This is a sort of review of Marie Kondo's The Life-Changing Magic of Tidying Up. (It was going to be more of a proper review, but apparently this notebook is for real-time discovery, and the parts of the review that are not that were annoying to write.)
'Life-changing' and 'magic' are pretty strong claims for a self-help book, but in my case that was basically true. It's definitely the most psychoactive thing I've read in a long time. I keep talking about Derrida and Husserl on here and I feel like a bit of a fake because what I've mainly been thinking about recently is, like, toasters and socks and stuff.
Before the pandemic my living space was, well, not seriously untidy and cluttered but very much in a 'that'll do I guess' state with very little thought or attention put into anything. Then circumstances led me to spend way more time than normal in this tiny flat and I started actually noticing things, and making lots of tiny incremental changes to make the place better. At some point I bought Kondo's book and got more serious about it. Some examples:
- I had a crap toaster that wasn't tall enough to properly toast the top bit of a slice of bread, and every morning I'd be mildly sad about this but without considering that there was anything I could do about it. It was just the natural unalterable order of things. Last year I finally noticed this was stupid and bought a taller toaster, and now I have consistently toasted toast
- Similarly, I bought a full size chef's knife instead of hacking uselessly at everything with a small paring knife
- I learned Kondo's method of folding socks and it turns out that I really like folding socks. I don't understand why it's so good, but it's really satisfying
- My phone charger broke, and I noticed that it was bad to be without a charger and bought two replacements instead of one. I fold the cable and put the charger back in its original box when I'm not using it and this is also somehow really satisfying, not quite as good as folding socks but still pretty good
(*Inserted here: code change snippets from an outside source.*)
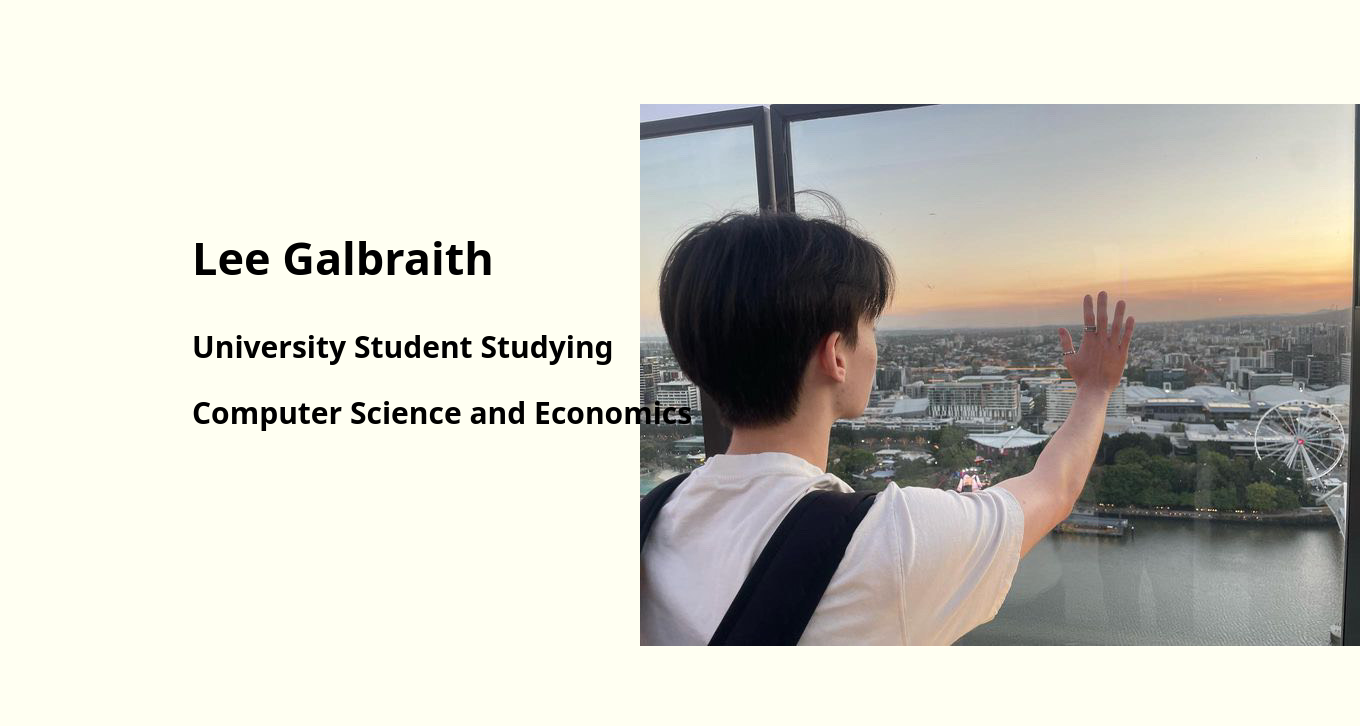
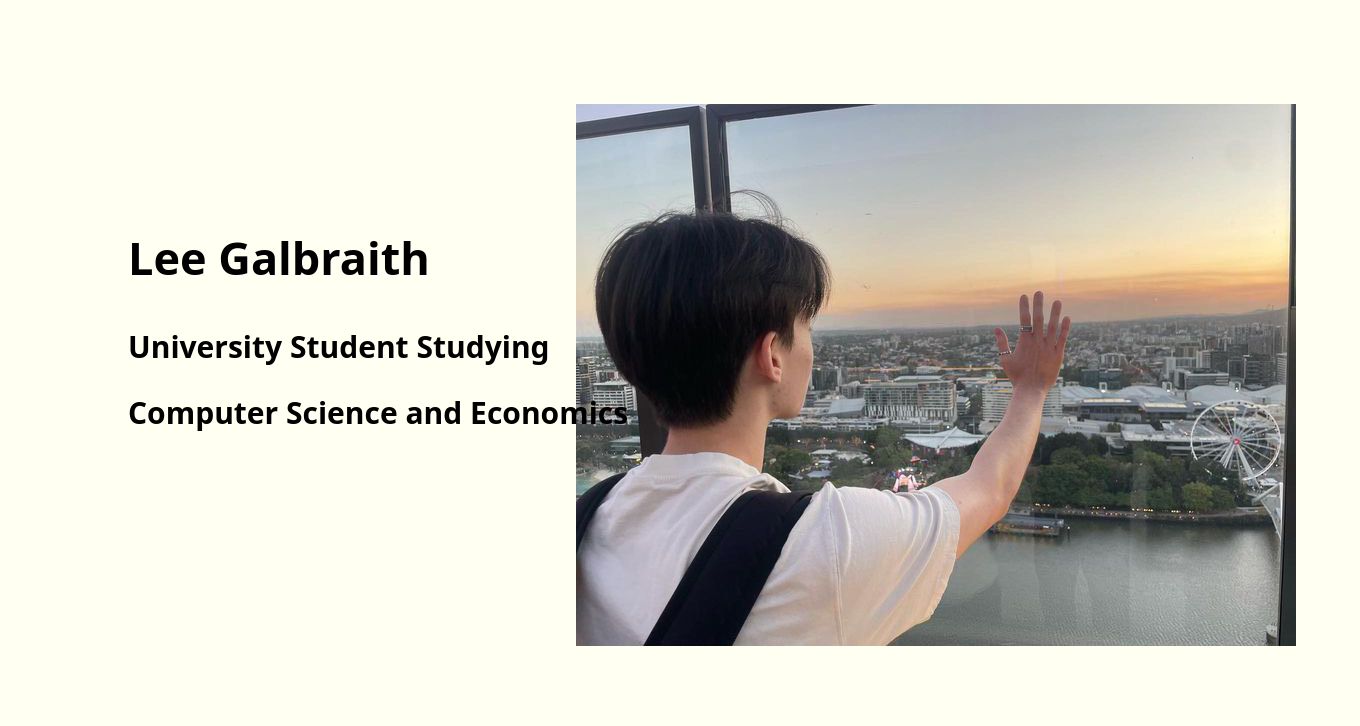
Before and after one commit to leeglb/Portfolio-Website, a plain HTML site: page index.html in a window 1280 px wide. Shown: the part 74-800 px from the top of the page, 1360 px wide, since content can reach past the window. Drawn offline with nearby package versions, Linux system fonts and the light colour scheme.

Commit message:
changes for mac

```diff
--- a/styles.css
+++ b/styles.css
@@ -84,14 +84,14 @@ body {
 
     padding-top: 80px;
     font-size: 45px;
-    padding-left: 15%;
+    padding-left: 10%;
 
 }
 
 #welcometext > h2 {
     color: rgb(0, 0, 0);
     font-size: 30px;
-    padding-left: 15%;
+    padding-left: 10%;
 }
 
 #welcometext > img {
@@ -101,7 +101,7 @@ body {
     border: none;
     width: 100;
     top: -2%;
-    left: 50%;
+    left: 45%;
     z-index: -1;
     pointer-events: none;
 
@@ -206,7 +206,7 @@ section.projectskills {
     display: flex;
     align-items: center;
     justify-content: center;
-    margin-top: 2500px;
+    margin-top: 2300px;
 }
 
 #techstack > #language > hr{
```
- I got some reusable velcro cable tidy thingies and made my cables less of a mess, also I threw out some of the really useless ones
- I used to keep shower bottles and stuff on the floor of the shower where they'd get sort of gross, and on Kondo's instructions I started taking them out each time, and put an old hand towel in the bathroom just to wipe bottles and the sink and so on
- I got rid of a lot of things that didn't spark joy. Mostly I did this by leaving them outside the house with a sign saying 'Please take ☺' and they magically just went
- Kondo says to empty your bag every time you come in the house and leave everything on a small side table or something for easy access. I thought this would be annoying and I didn't have a side table, but the rest of her advice worked so well that I tested it anyway with an upturned crate and really liked it, so I got a mini table thing to replace the crate
OK, so maybe this sounds life-altering at best, in a mundane sort of way. 'Life-changing' and 'magic' might seem like a stretch. I'll try and justify this below:
- First, I did like 50 of these sort of things, not just the eight in the bullet points above above. (I did attempt to list them at some point, so that's not an exaggeration.) At this sort of level it starts rewiring your perception considerably...
- ... so that I see my surroundings very differently. I'm keeping things tidy with really very little ongoing effort. If I have a busy week things get messy, but then I tidy again without thinking about it
- More than that, I get way more enjoyment out of the things I have, because I actually notice them, they're not some unconsidered backdrop to my life. I really live here now, in some sense
- I've added lots of tiny microhits of satisfaction from things like folding socks and putting things away in the right place, and those add up
- Also, interestingly, I've started to be much better at doing fiddly detail-oriented tasks that used to really annoy me (e.g. I recently I had to pack a monitor and associated cables back into a fiddly box, and somehow enjoyed the process). Like, some perception loop of actually looking at the object has come online, whereas before it was just some big frustration lump of I want this stupid thing done. Doesn't always happen, but I'll take whatever I get, and I think it's happening more over time
- I've also started to unravel a big ugh field around financial stuff. That one's a genuine ugh field, whereas tidying was just something I'd never put much thought into, so it's probably going to take longer but right now I'm going surprisingly fast. That's not just from the Kondo book, but it's definitely part of it
So, yeah, genuinely life-changing perceptual magic.
(Oh, also I recommend Spark Joy as well. They're complementary books covering the same topic from different angles: Tidying Up is best for giving a feeling for the method, and it's the one you want if you're only going to get one book, whereas Spark Joy is more of a handbook giving useful tips for tidying specific things.)